Jan 6, 2020


Ontario College of Teachers v. Bouragba, 2019 ONCA 1028 (CanLII)

[Lauwers, Fairburn and Zarnett JJ.A.]


AB, acting in person

Christine Lonsdale and Charlotte-Anne Malischewski, for the respondent

Keywords: Tort, Defamation, Anti-SLAPP, Courts of Justice Act, R.S.O. 1990, c. C.43, s. 137.1, 1704604 Ontario Ltd. v. Pointes Protection Association, 2018 ONCA 685


AB is a member of the Ontario College of Teachers (the “College”) and was a member of the College’s Council from July 1, 2012 to October 2, 2014, when he resigned. AB sent several communications to past and present members of the Council, the Attorney General of Ontario, and the Minister of Education advocating for a public inquiry into a wide range of alleged misconduct on the part of the College and people affiliated with it. The College sued, alleging that the communications were defamatory.

AB brought a motion to dismiss the defamation lawsuit under the Anti-SLAPP provisions set out in s. 137.1 of the Courts of Justice Act. The motion judge denied AB’s motion on the ground that he had not discharged his burden of proving that the defamation proceeding arose from an expression that related to a matter of public interest. AB appealed.
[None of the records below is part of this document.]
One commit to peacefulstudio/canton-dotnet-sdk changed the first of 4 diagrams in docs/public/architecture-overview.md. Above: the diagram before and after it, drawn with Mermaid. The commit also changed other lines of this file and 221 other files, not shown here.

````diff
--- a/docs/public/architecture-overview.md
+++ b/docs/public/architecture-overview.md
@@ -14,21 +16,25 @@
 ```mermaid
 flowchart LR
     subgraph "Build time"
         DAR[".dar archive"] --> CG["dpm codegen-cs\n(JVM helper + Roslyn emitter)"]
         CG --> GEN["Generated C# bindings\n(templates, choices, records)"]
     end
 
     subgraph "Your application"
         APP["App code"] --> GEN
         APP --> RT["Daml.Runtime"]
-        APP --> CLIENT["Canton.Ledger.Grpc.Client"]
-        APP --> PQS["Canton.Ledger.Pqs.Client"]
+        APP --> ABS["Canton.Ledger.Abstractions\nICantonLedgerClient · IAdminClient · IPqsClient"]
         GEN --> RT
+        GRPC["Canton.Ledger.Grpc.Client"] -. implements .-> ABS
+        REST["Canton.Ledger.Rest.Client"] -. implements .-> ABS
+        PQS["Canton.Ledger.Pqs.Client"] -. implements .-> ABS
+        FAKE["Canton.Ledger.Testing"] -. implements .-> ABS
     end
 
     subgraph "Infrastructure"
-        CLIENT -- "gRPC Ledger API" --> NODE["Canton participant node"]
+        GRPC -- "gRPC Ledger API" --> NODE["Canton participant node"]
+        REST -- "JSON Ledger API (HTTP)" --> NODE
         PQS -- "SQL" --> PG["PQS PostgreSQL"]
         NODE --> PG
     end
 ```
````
(1) Did the motion judge err in denying AB’s motion?


Appeal allowed.


(1) Yes. Although the motion judge adverted to the requirement to view the communications objectively, she did not properly apply the test. Viewed objectively, and divorced from any consideration of the merits or manner of expression and the motive of the speaker, the Court found that the communications could not be reasonably said to relate solely to “private grievances” and the motion judge’s finding to this effect were a palpable and overriding error.

The Court also noted that the finding appeared to have been impermissibly tainted by a consideration of AB’s motive. At the first threshold step of the analysis, in assessing whether the expression is a matter of public interest under s. 137.1(3) of the Courts of Justice Act, the court is not to consider the motivations of the allegedly defamatory speaker. Motivations do play a role in the third step relating to the “public interest hurdle”. However, the Court found in this case that the motion judge appeared to have taken AB’s motivations into account in concluding, at step one, that AB was expressing “private grievances,” so that the public interest element had not been satisfied.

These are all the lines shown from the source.